Canada is one big exception.
Major indexes in the United States, Europe, Asia and emerging markets have posted double-digit gains, or close to, over the past two months alone, while the S&P/ TSX composite index is little better than flat over that time.
That’s doubly discouraging for domestic shareholders as the Canadian stock market, steeped as it is in natural resources, is supposed to be well-positioned for stock rallies based on improving global growth. There are a host of reasons Canadian stocks are badly lagging behind the rest of the world. Tensions surrounding the North American freetrade agreement renegotiations, the lack of energy pipeline capacity and the shortage of domestic tech and health-care stocks in the index are all likely contributors.
But the main culprits, as always, are probably commodity prices, which have not yet taken their cue from the global economic expansion, Bank of Montreal chief economist Doug Porter said.

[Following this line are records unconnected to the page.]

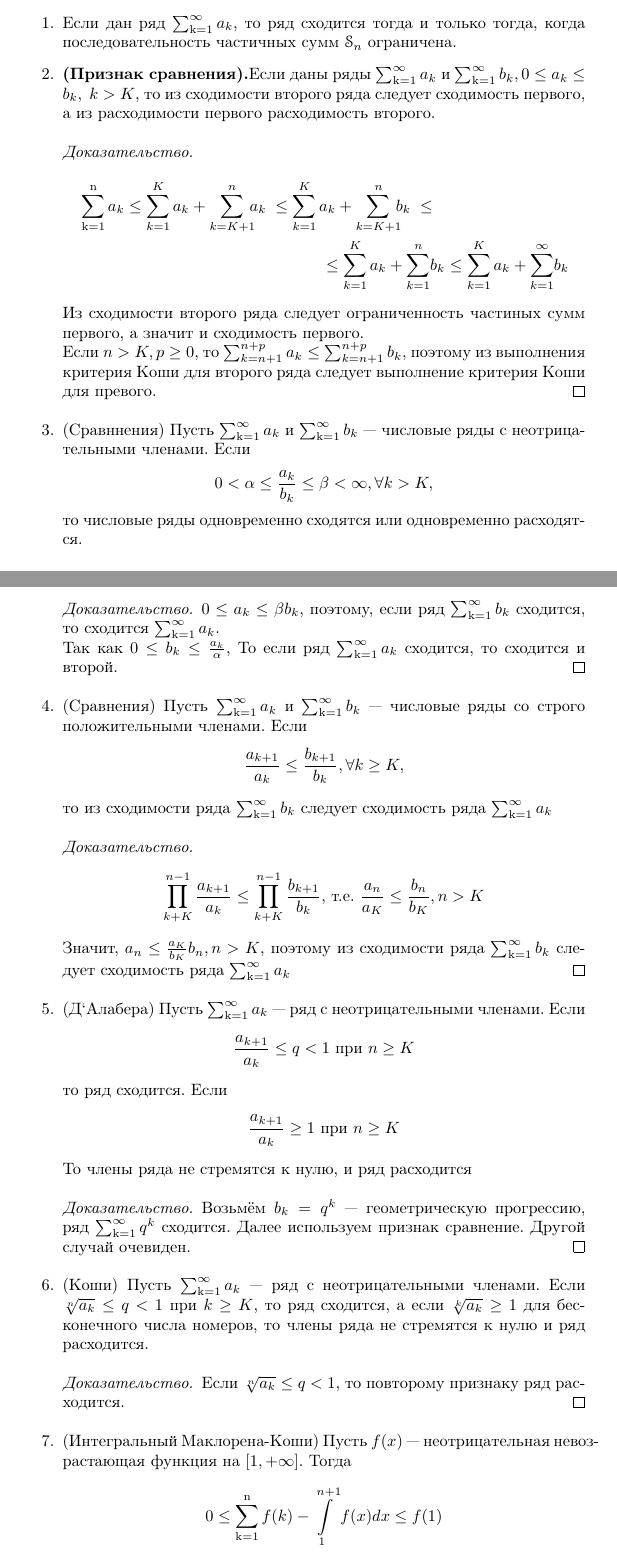
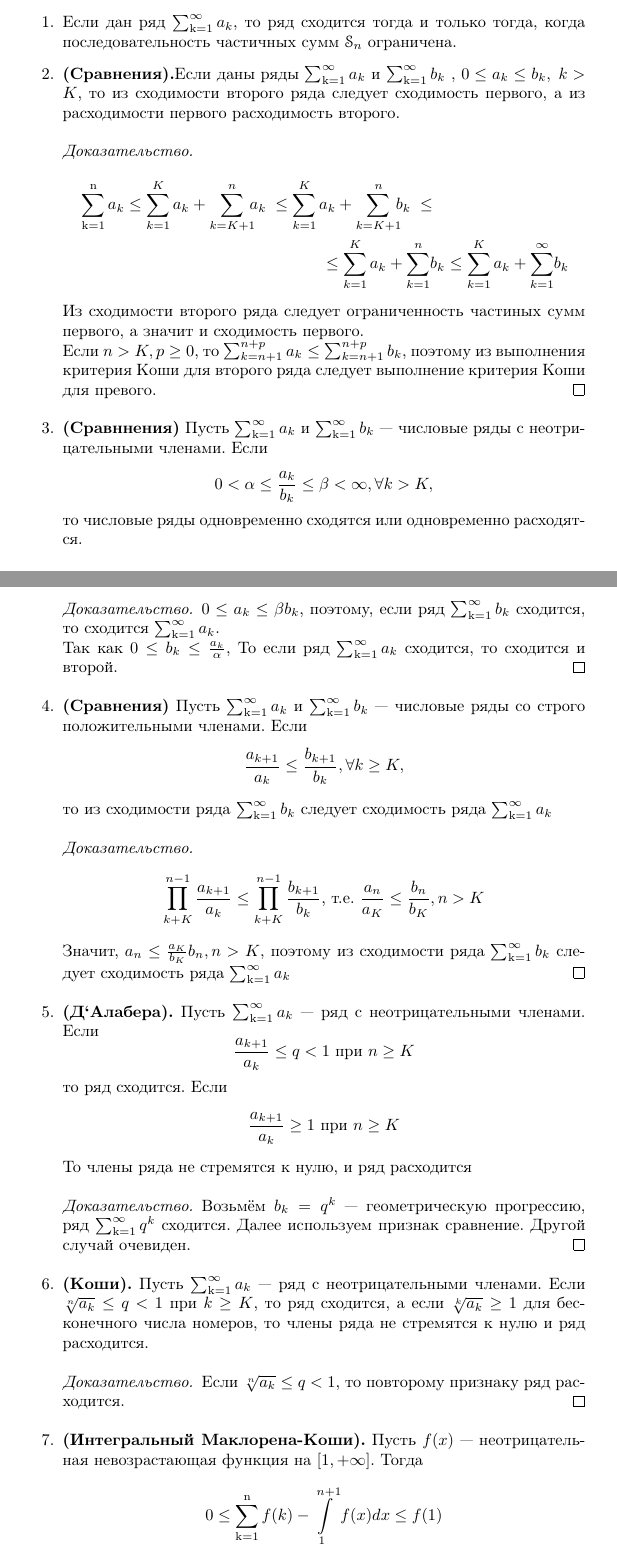
Before and after one commit to hayer44/openTPL, a LaTeX book (lectures_term_3/main.tex, which reads lectures_term_3/lecture_2/lecture_2.tex): two parts of pages 6 and 7 of 17, joined at a grey line, cut so that both start at the same text. Compiled offline with pdfLaTeX.

Commit message:
Update lecture_2.tex

```diff
--- a/lectures_term_3/lecture_2/lecture_2.tex
+++ b/lectures_term_3/lecture_2/lecture_2.tex
@@ -5,7 +5,7 @@ TODO: Вставить замечания
 \item
 Если дан ряд $\ssum a_k$, то ряд сходится тогда и только тогда, когда последовательность частичных сумм $\s_n$ ограничена.
 \item
-\textbf{(Признак сравнения).}Если даны  ряды $\ssum a_k $ и $\ssum b_k , 0 \le a_k \le b_k,\; k> K$, то из сходимости второго ряда следует сходимость первого, а из расходимости первого расходимость второго.
+\textbf{(Cравнения).}Если даны  ряды $\ssum a_k $ и $\ssum b_k$ , $0 \le a_k \le b_k,\; k> K$, то из сходимости второго ряда следует сходимость первого, а из расходимости первого расходимость второго.
 \begin{proof}
 \begin{multline*}
 \ssumn a_k \le \sum_{k=1}^{K} a_k + \sum_{k=K+1}^{n}\!\!\! a_k \; \le \sum_{k=1}^{K} a_k + {\sum_{k=K+1}^{n} \!\!\! b_k}\; \le \\
@@ -15,7 +15,7 @@ TODO: Вставить замечания
 Если $n>K, p \ge 0$, то $\sum_{k=n+1}^{n+p}a_k \le \sum_{k=n+1}^{n+p} b_k$, поэтому из выполнения критерия Коши для второго ряда следует выполнение критерия Коши для превого.
 \end{proof}
 \item
-(Сравннения) Пусть $\ssum a_k $ и $\ssum b_k$ --- числовые ряды с неотрицательными членами. Если $$0 < \alpha \le \frac{a_k}{b_k} \le \beta < \infty, \forall k>K,$$
+\textbf{(Сравннения)} Пусть $\ssum a_k $ и $\ssum b_k$ --- числовые ряды с неотрицательными членами. Если $$0 < \alpha \le \frac{a_k}{b_k} \le \beta < \infty, \forall k>K,$$
 то числовые ряды одновременно сходятся или одновременно расходятся.
 \begin{proof}
 $0 \le a_k \le \beta b_k$, поэтому, если ряд $\ssum b_k$ сходится, то сходится $\ssum a_k$.\\
@@ -23,7 +23,7 @@ $0 \le a_k \le \beta b_k$, поэтому, если ряд $\ssum b_k$ сход
 То если ряд $\ssum a_k$ сходится, то сходится и второй.
 \end{proof}
 \item
-(Сравнения) Пусть $\ssum a_k $ и $\ssum b_k$ --- числовые ряды со строго положительными членами. Если
+\textbf{(Сравнения)} Пусть $\ssum a_k $ и $\ssum b_k$ --- числовые ряды со строго положительными членами. Если
 $$ \frac{a_{k+1}}{a_k}\le \frac{b_{k+1}}{b_k}, \forall k \ge K,$$
 то из сходимости ряда $\ssum b_k$ следует сходимость ряда $\ssum a_k$
 \begin{proof}
@@ -31,7 +31,7 @@ $$ \prod_{k+K}^{n-1}\frac{a_{k+1}}{a_k} \le \prod_{k+K}^{n-1}\frac{b_{k+1}}{b_k}
 Значит, $a_n \le \frac{a_K}{b_K}b_n, n>K$, поэтому из сходимости ряда $\ssum b_k$ следует сходимость ряда $\ssum a_k$
 \end{proof}
 \item
-(Д`Алабера) Пусть $\ssum a_k$ --- ряд с неотрицательными членами. Если
+\textbf{(Д`Алабера).} Пусть $\ssum a_k$ --- ряд с неотрицательными членами. Если
 $$\frac{a_{k+1}}{a_k} \le q < 1 \text{ при } n\ge K$$
 то ряд сходится. Если
 $$ \frac{a_{k+1}}{a_k} \ge 1 \text{ при } n \ge K$$
@@ -41,13 +41,13 @@ $$ \frac{a_{k+1}}{a_k} \ge 1 \text{ при } n \ge K$$
 Далее используем признак сравнение. Другой случай очевиден.
 \end{proof}
 \item
-(Коши) Пусть $\ssum a_k$ --- ряд с неотрицательными членами. Если $ \sqrt[n]{a_k}\le q < 1$ при $k \ge K $,
+\textbf{(Коши).} Пусть $\ssum a_k$ --- ряд с неотрицательными членами. Если $ \sqrt[n]{a_k}\le q < 1$ при $k \ge K $,
 то ряд сходится, а если $ \sqrt[k]{a_k}\ge 1$ для бесконечного числа номеров, то члены ряда не стремятся к нулю и ряд расходится.
 \begin{proof}
 Если  $\sqrt[n]{a_k}\le q < 1$, то повторому признаку ряд расходится.
 \end{proof}
 \item
-(Интегральный Маклорена-Коши) Пусть $f(x)$ --- неотрицательная невозрастающая функция на $ [1,+\infty] $. Тогда
+\textbf{(Интегральный Маклорена-Коши).} Пусть $f(x)$ --- неотрицательная невозрастающая функция на $ [1,+\infty] $. Тогда
 $$ 0 \le \ssumn f(k) - \int\limits_1^{n+1}f(x)dx\le f(1)$$
 Ряд и интеграл одновременно сходятся или одновременно расходятся.
 \begin{proof}
```
Also changed, not shown: lectures_term_3/lecture_2/lecture_2.tex (8 more changed lines).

“It is often late in the economic cycle that you get the upswing in commodities, but it’s been a mild uptick so far.
Even the rebound in oil hasn’t really helped much,” Mr. Porter said.
And until commodities truly get on board, Canadian stocks are unlikely to close the gap in price performance.
While that gap has widened over the past couple of months, domestic stocks have been comparatively weak for much longer than that.
Over the past year, the S&P/TSX composite index has increased in value by about 4 per cent. The S&P 500, meanwhile, has shot up by 25 per cent over that same time. The same goes for the MSCI all-country world index.
Over that time, global economic activity gathered momentum, giving rise to the dominant theme in investing in the later stages of 2017. According to International Monetary Fund estimates, global output grew by 3.7 per cent last year, compared with 3.2 per cent in 2016.
As global central bankers have shifted their focus from continued accommodation to the start of stimulus withdrawal, some indications have emerged that the global economic cycle is entering its later stages. Those signals include early signs of inflationary pressures and a rise in long-term bond yields.
Pro-cyclical sectors, or those most closely tied to the general economy, typically flourish in a pro-growth rally.
And that’s just what has happened on a global scale over the past six months.
There are six sectors within the S&P 500 that have posted gains of at least 15 per cent since last July, all of which are generally considered cyclical: energy, materials, technology, consumer discretionary, financials and industrials.
The Canadian leaderboard looks much the same, albeit with lower returns. Canada is trailing U.S. performance in nearly every sector.
It is true that cyclical stocks are also holding up the domestic market. But not all cyclicals are created equal. Some of the hottest stocks in the world over the past several months have been U.S. tech names, of which the Canadian market is woefully short.
Canada’s cyclical strength is, in large part, based on resources. And while the global commodity complex has improved recently, price gains have not yet been sufficient to lift Canadian equity performance close to the global average.
The Bloomberg Commodity index, for example, has risen by 14 per cent since bottoming out last June. But that index is still 35-per-cent lower than it was in 2014 prior to the beginning of the crash in oil prices, and is off 50 per cent from the 2011 peak in global commodity demand.
Even oil has failed to elevate Canadian stocks recently. West Texas intermediate, the main benchmark for U.S. crude oil, rose to more than $65 (U.S.) a barrel on Wednesday for the first time in more than three years.
But a bottleneck in Canadian pipelines has made it difficult for some domestic energy producers to get their product to market. As a result, Canadian crude is now priced at a discount of more than 40 per cent compared with U.S. oil.
The pipeline crunch is partly attributable to temporary factors that should dissipate shortly, but a lack of new pipeline capacity could keep Canadian oil relatively cheap over the longer term, BMO’s Mr. Porter said.
All of which is standing in the way of the Canadian stock market becoming a leader of this particular pro-growth rally.
For stock pickers, however, the leadership of cyclical sectors shows no signs of stopping, said Robert Sneddon, president and chief portfolio manager at CastleMoore Inc. in Toronto.
“For the time being, the market is telling us that pro-growth is where we want to be,” Mr. Sneddon said.